If a figure skater over-rotates on a triple axel, but nobody tweets about it -- did it actually happen?
Not in Sochi, apparently, where the only thing more overwhelming than the sight of that towering teddy bear at the Closing Ceremony was the number of people posting on Facebook and Twitter about it -- and every other thing -- at the Winter Olympics.
Facebook says nearly 45 million people were talking about the games on the social site and according to Twitter, more than 75,000 tweets per minute were being fired off during the U.S.-Russia hockey match, tops for the Olympics.
So what was everybody talking about? (Besides Johnny Weir)
The most-mentioned athlete on Facebook was snowboarder Shaun White, whose medal-less disappointment will certainly be offset by his standing atop this list. America's Russia-slaying shootout king, T.J. Oshie, was second, followed by another athlete leaving with Olympic disappointment, South Korean figure skating star Yuna Kim.
Apparently we're more moved to post about surprises and letdowns than victories, as another fallen figure skater, Japan's Mao Asada, was the most talked about Olympian over on Twitter.

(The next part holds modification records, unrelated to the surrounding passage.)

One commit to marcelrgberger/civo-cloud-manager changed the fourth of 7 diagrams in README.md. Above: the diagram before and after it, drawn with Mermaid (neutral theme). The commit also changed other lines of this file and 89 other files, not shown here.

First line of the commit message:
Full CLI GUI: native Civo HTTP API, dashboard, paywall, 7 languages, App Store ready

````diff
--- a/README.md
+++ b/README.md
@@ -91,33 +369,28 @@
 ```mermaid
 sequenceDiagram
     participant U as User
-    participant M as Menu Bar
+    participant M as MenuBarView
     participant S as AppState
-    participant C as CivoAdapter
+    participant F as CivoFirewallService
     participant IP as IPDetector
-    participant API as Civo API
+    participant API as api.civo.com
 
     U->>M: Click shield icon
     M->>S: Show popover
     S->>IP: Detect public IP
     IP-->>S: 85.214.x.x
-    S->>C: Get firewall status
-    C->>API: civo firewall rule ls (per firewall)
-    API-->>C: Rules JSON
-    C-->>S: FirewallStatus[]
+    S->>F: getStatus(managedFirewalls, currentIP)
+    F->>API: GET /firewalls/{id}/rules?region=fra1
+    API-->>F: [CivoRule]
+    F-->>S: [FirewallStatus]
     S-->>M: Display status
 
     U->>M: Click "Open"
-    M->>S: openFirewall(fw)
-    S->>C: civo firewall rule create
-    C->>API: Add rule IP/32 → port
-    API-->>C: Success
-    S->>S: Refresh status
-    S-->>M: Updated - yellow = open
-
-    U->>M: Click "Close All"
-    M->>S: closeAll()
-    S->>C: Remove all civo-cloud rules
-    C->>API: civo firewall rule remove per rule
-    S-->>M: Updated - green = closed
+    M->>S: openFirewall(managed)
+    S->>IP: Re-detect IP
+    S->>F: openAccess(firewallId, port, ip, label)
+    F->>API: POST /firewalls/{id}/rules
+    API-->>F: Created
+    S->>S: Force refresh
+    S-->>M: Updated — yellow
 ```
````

She was followed by Kim, Oshie and White.
While they were all among the most popular athletes in Sochi, which were the most popular sports? Facebook says ice hockey, figure skating, bobsled, curling and luge were the most talked about events. On Twitter, the top three were ice hockey, curling and figure skating.
Twitter also let us know which nations sent the most tweets per resident and while it was topped by usual suspects, such as South Korea, Russia and Japan, the best part here is that Mongolia -- whose entire delegation consisted of two cross-country skiers -- finished ninth.